EXERCISE INPUTS:
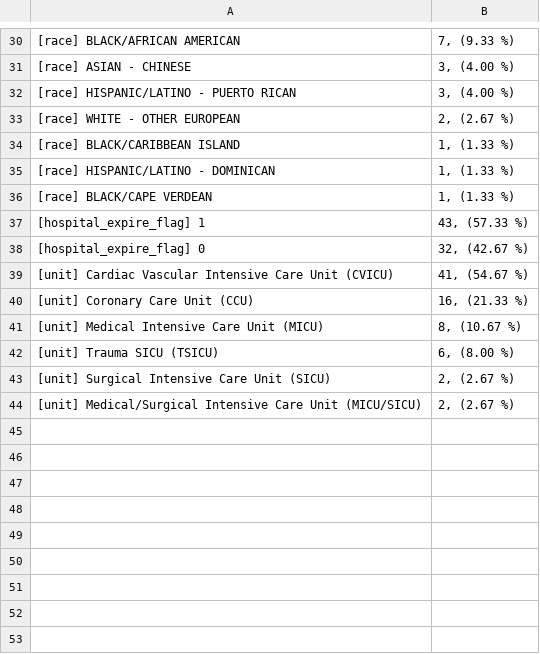
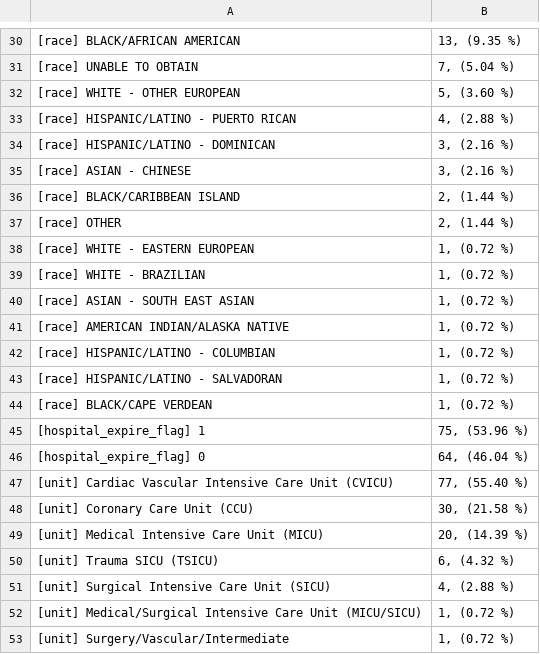
Before and after one commit to isears/tabecmo, a CSV file: results/table1_ECMO.csv, drawn as a sheet; only a part is shown, gaps mark what is left out; removed rows and columns are numbered as before the commit, all else as after; the diff covers the shown part only; the diff names each change by its address in the sheet, - before the commit and + after, or states it on an @@ line.

```diff
--- a/results/table1_ECMO.csv
+++ b/results/table1_ECMO.csv
-B30: 7, (9.33 %)
+B30: 13, (9.35 %)
-row 31: [race] ASIAN - CHINESE | 3, (4.00 %)
-row 32: [race] HISPANIC/LATINO - PUERTO RICAN | 3, (4.00 %)
+row 31: [race] UNABLE TO OBTAIN | 7, (5.04 %)
-B32: 2, (2.67 %)
+B32: 5, (3.60 %)
-row 34: [race] BLACK/CARIBBEAN ISLAND | 1, (1.33 %)
+row 33: [race] HISPANIC/LATINO - PUERTO RICAN | 4, (2.88 %)
-B34: 1, (1.33 %)
+B34: 3, (2.16 %)
+row 35: [race] ASIAN - CHINESE | 3, (2.16 %)
+row 36: [race] BLACK/CARIBBEAN ISLAND | 2, (1.44 %)
+row 37: [race] OTHER | 2, (1.44 %)
+row 38: [race] WHITE - EASTERN EUROPEAN | 1, (0.72 %)
+row 39: [race] WHITE - BRAZILIAN | 1, (0.72 %)
+row 40: [race] ASIAN - SOUTH EAST ASIAN | 1, (0.72 %)
+row 41: [race] AMERICAN INDIAN/ALASKA NATIVE | 1, (0.72 %)
+row 42: [race] HISPANIC/LATINO - COLUMBIAN | 1, (0.72 %)
+row 43: [race] HISPANIC/LATINO - SALVADORAN | 1, (0.72 %)
-B44: 1, (1.33 %)
+B44: 1, (0.72 %)
-B45: 43, (57.33 %)
+B45: 75, (53.96 %)
-B46: 32, (42.67 %)
+B46: 64, (46.04 %)
-B47: 41, (54.67 %)
+B47: 77, (55.40 %)
-B48: 16, (21.33 %)
+B48: 30, (21.58 %)
-B49: 8, (10.67 %)
+B49: 20, (14.39 %)
-B50: 6, (8.00 %)
+B50: 6, (4.32 %)
-B51: 2, (2.67 %)
+B51: 4, (2.88 %)
-B52: 2, (2.67 %)
+B52: 1, (0.72 %)
+row 53: [unit] Surgery/Vascular/Intermediate | 1, (0.72 %)
```
Also changed, not shown: 26 edited cells elsewhere in this file, results/aggregated_stats.csv, results/attributions.csv, 4 other files.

WORK ORDER: Count the lines in the records above that contain the word "ISLAND", and give only that number.

SOLUTION FOR THIS TASK: 2